Yesterday my friend Khan posted this:
# TCP log server nc -kl 8000 > server-log.txt # TCP logging from netcat client date | nc 127.0.0.1 8000 # TCP logging from socat client date | socat STDIN TCP:localhost:8000 # TCP logging from Bash client date > /dev/tcp/127.0.0.1/8000
# UDP log server socat UDP-RECV:8000 STDOUT > server-log.txt # UDP logging from netcat client date | nc -q1 -4 -u 127.0.0.1 8000 # UDP logging from socat client date | socat STDIN UDP-DATAGRAM:localhost:8000 # UDP logging from Bash client date > /dev/udp/127.0.0.1/8000

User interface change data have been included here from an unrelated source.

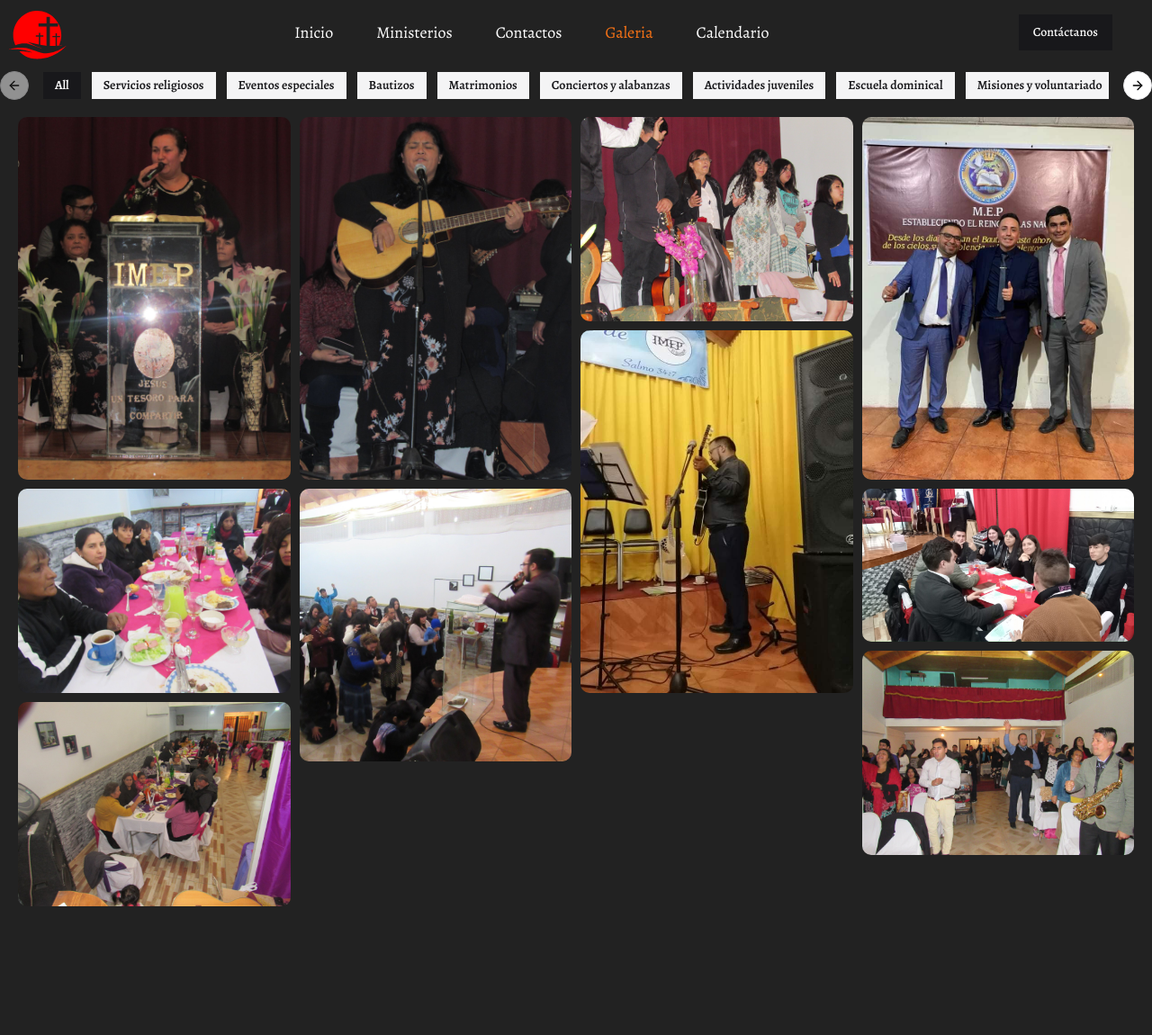
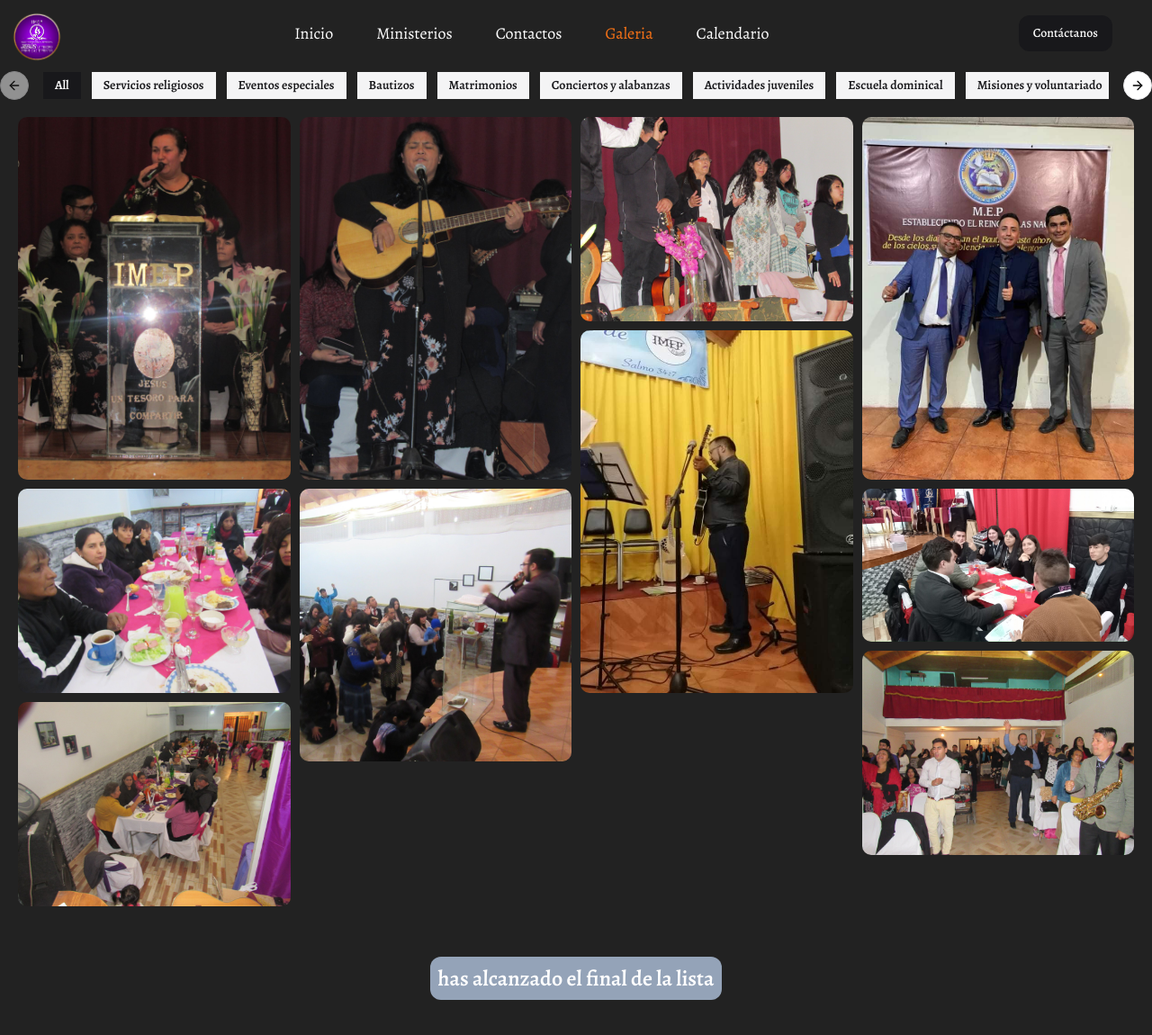
Before and after one commit to Avila-Pato/church, a Next.js app: page /galeria in a window 1280 px wide. Shown: the top 1150 px of the page at 90% size. Before the commit the page ends 1097 px from the top, so only its background shows below. Built offline with nearby package versions, Linux system fonts and the light colour scheme.

Commit message:
Implement infinite scroll for gallery view and update image handling

```diff
--- a/src/app/modules/galeria/layout/galery-layout.tsx
+++ b/src/app/modules/galeria/layout/galery-layout.tsx
@@ -1,3 +1,6 @@
+import { Suspense } from "react";
+import { ErrorBoundary } from "react-error-boundary";
+
 interface LayoutProps {
     children: React.ReactNode;
   }
@@ -5,9 +8,14 @@ interface LayoutProps {
   export const GalleryLayout = ({ children }: LayoutProps) => {
     return (
       // <SidebarProvider>
-          <div className="flex min-h-screen ">
-
-            <main className="flex-1 overflow-y-auto ">{children}</main>
-          </div>
-    );
+      <div className="flex min-h-screen">
+      <main className="flex-1 overflow-y-auto">
+        <Suspense fallback={<p className=" ">Cargando..</p>}>
+          <ErrorBoundary fallback={<p>Error..</p>}>
+            {children}
+          </ErrorBoundary>
+        </Suspense>
+      </main>
+    </div>
+    )
   };
--- a/src/app/modules/galeria/views/galery-view.tsx
+++ b/src/app/modules/galeria/views/galery-view.tsx
@@ -1,18 +1,53 @@
+"use client"
+import { useState } from "react";
 import { CategoriesSection } from "../components/gallery-navbar";
 import ImageGallery from "@/components/GalleryImages";
+import { InfiniteScroll } from "@/components/infinite-scroll";
 
 interface GaleryProps {
     categoryId?: string;
     ImageGallery?: string
   }
 
-const GaleryView = ({categoryId}: GaleryProps ) => {
+const GaleryView = ({categoryId, }: GaleryProps ) => {
+    const [hasNextPage, setHasNextPage] = useState(true);
+    const [isFetchingNextPage, setIsFetchingNextPage] = useState(false);
+    const [images, setImages] = useState<string[]>([]); // Aquí guardas las imágenes cargadas
+
+    const fetchNextPage = async () => {
+      if (isFetchingNextPage || !hasNextPage) return;
+
+      setIsFetchingNextPage(true);
+
+      // Aquí deberías hacer la llamada a tu API o manejar la lógica para cargar más imágenes
+      // Simulando una carga con un delay de 1 segundo
+      setTimeout(() => {
+        const newImages = [
+          "/iglesia/11.jpg",
+          "/iglesia/12.jpg",
+          "/iglesia/13.jpg"
+        ]; // Aquí agregas más imágenes
+        setImages((prevImages) => [...prevImages, ...newImages]);
+
+        setHasNextPage(false); // Por ejemplo, no hay más imágenes
+        setIsFetchingNextPage(false);
+      }, 1000);
+    };
+
     return (
-        <main className="min-h-screen  my-20 ">
-            <CategoriesSection  categoryId={categoryId}/>
-            <ImageGallery categoryId={categoryId} />
-        </main>
-     );
-}
+      <main className="min-h-screen my-20">
+        <CategoriesSection categoryId={categoryId} />
+        <ImageGallery images={images}  />
+
+        {/* Agregamos InfiniteScroll aquí para manejar la carga infinita */}
+        <InfiniteScroll
+          hasNextPage={hasNextPage}
+          isFetchingNextPage={isFetchingNextPage}
+          fetchNextPage={fetchNextPage}
+        />
+      </main>
+    );
+  };
+
 
 export default GaleryView;
--- a/src/components/GalleryImages.tsx
+++ b/src/components/GalleryImages.tsx
@@ -3,6 +3,7 @@ import React from "react";
 
 interface ImageGalleryProps {
   categoryId?: string;
+  images: string[]
 }
 
 const ImageGallery: React.FC<ImageGalleryProps> = ({ }) => {
@@ -17,6 +18,7 @@ const ImageGallery: React.FC<ImageGalleryProps> = ({ }) => {
     "/iglesia/9.jpg",
     "/iglesia/10.jpg",
     "/iglesia/2.jpg",
+
   ];
 
   return (
--- /dev/null
+++ b/src/components/infinite-scroll.tsx
@@ -0,0 +1,53 @@
+import { useEffect } from "react";
+import { Button } from "./ui/button";
+import { useIntersectionObserver } from "@/hooks/useIntersectionObserver";
+
+interface InfiniteScrollProps {
+  isManual?: boolean;
+  hasNextPage: boolean;
+  isFetchingNextPage: boolean;
+  fetchNextPage: () => void;
+}
+
+export const InfiniteScroll = ({
+  isManual = false,
+  hasNextPage,
+  isFetchingNextPage,
+  fetchNextPage,
+}: InfiniteScrollProps) => {
+  const { targetRef, isIntersecting } = useIntersectionObserver({
+    threshold: 0.5,
+    rootMargin: "100px",
+  });
+
+  useEffect(() => {
+    if (isIntersecting && hasNextPage && !isFetchingNextPage && !isManual) {
+      fetchNextPage();
+    }
+  }, [
+    isIntersecting,
+    hasNextPage,
+    isFetchingNextPage,
+    isManual,
+    fetchNextPage,
+  ]);
+
+  return (
+    <div className="flex flex-col items-center gap-4 p-4">
+      <div ref={targetRef} className="h-1"></div>
+      {hasNextPage ? (
+        <Button
+          variant="secondary"
+          disabled={!hasNextPage || isFetchingNextPage}
+          onClick={() => fetchNextPage()}
+        >
+          {isFetchingNextPage ? "Cargando..." : "Mostrar mas"}
+        </Button>
+      ) : (
+        <p className="text-2xl text-white p-2 bg-slate-400 rounded-xl font-semibold text-muted-foreground">
+          has alcanzado el final de la lista
+        </p>
+      )}
+    </div>
+  );
+};
--- a/src/components/navbar-home.tsx
+++ b/src/components/navbar-home.tsx
@@ -40,9 +40,9 @@ export const StudioNavbar = () => {
       {/* Logo */}
       <div className="flex">
         <Link href="/">
-          <div className="pt-3">
+          <div className="pt-2">
             <Image
-              src="/svg/church.svg"
+              src="/img/logoIglesia.png"
               alt="Logo-Church"
               width={80}
               height={10}
--- a/src/components/ui/button.tsx
+++ b/src/components/ui/button.tsx
@@ -9,7 +9,7 @@ const buttonVariants = cva(
   {
     variants: {
       variant: {
-        default: "bg-zinc-900 text-zinc-50 hover:bg-zinc-900/90 dark:bg-zinc-50 dark:text-zinc-900 dark:hover:bg-zinc-50/90",
+        default: "bg-zinc-900 text-zinc-50 hover:bg-zinc-900/90 dark:bg-zinc-50 dark:text-zinc-900 dark:hover:bg-zinc-50/90 rounded-xl",
         destructive:
           "bg-red-500 text-zinc-50 hover:bg-red-500/90 dark:bg-red-900 dark:text-zinc-50 dark:hover:bg-red-900/90",
         outline:
```
Also changed, not shown: public/img/logoIglesia.png (added), 1 other file (tests, documents, lock files or other folders).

I’ve heard a lot of Meteor news lately, but somehow I missed Sandstorm. Your own personal cloud. Install services easier than installing apps on your phone. Add machines and they self-organize into a cluster. This sounds just way too awesome. Looks like they use Meteor heavily. Jade Wang (formerly of the Meteor Development Group) is a co-founder.
Apps must be packaged for Sandstorm (made into “grains”). The list of ported apps is pretty inspiring. Included are: draw.io, LibreBoard, HackerSlides, Let’s Chat, Paperwork… All were new to me, several are written in Meteor, and I was able to check out all of these in seconds. I’m hooked.
If you’ve ever set up a machine by hand, you’ve probably had to decide how much of your disk to set aside as swap.
I’ve often wondered “why swap at all”? This quote by Nick Piggin from 2004 finally helped me answer the question.
no matter how much ram you have, swap can increase performance by allowing unused anonymous memory to be paged out, thereby increasing your maximum effective RAM
Found via this post on Hacker News, where the poster raises the point that some filesystem buffers might be extremely “hot” (frequently used), but might only fit in physical RAM (where they should be) if some swap space is available to page out other “cold” information.
Update 2016-12-22: except for Kubernetes nodes, apparently.
The Seattle Disaster Relief Trials was a blast! Great idea, Jesse.
The balloon got wedged into my helmet at the 1st checkpoint and just stayed there the whole ride.
There’s also a *very* brief cameo of me buckling in a bucket of water at the 2nd checkpoint (1min 52sec in) in http://q13fox.com/2013/06/21/bike-heroes-prepare-for-disaster/
I’m proud that LJ accepted my Hadoop/MapReduce article for the April 2013 issue! If you’re new to MapReduce and are interested in learning about same, this article is for you.
More and more great tech books are marked-up plain text stored in version control and render-able to ebook/HTML/PDF.
Turns out many ideas in this approach are recycled. Heck, Knuth released TeX in 1978.
One new-ish piece is this GitHub thing. GitHub provides a social coding service based on a popular software development power tool called git. GitHub is spreading like wildfire. Sure there’s lots of code on GitHub, but lots of other stuff too. Bike paths, home-renovation projects, and all German law! Srsly. This is just fun.
Anyone seen any novels on GitHub? Cory Doctorow, are you listening? If anyone turns out a popular novel on GitHub, it’ll be you!
It’s pretty fun for little experiments. I can imagine certain kinds of websites it would be good for (web-based chat, HTML5 games, collaborative editors, and one-webpage apps — same stuff I think vanilla Node.js excels at) and some it would not (mobile, CRUD with an RDBMS). I’m wondering if it would/should work well with larger web apps.
Meteor isn’t the only game around, it’s just the one I’ve looked at.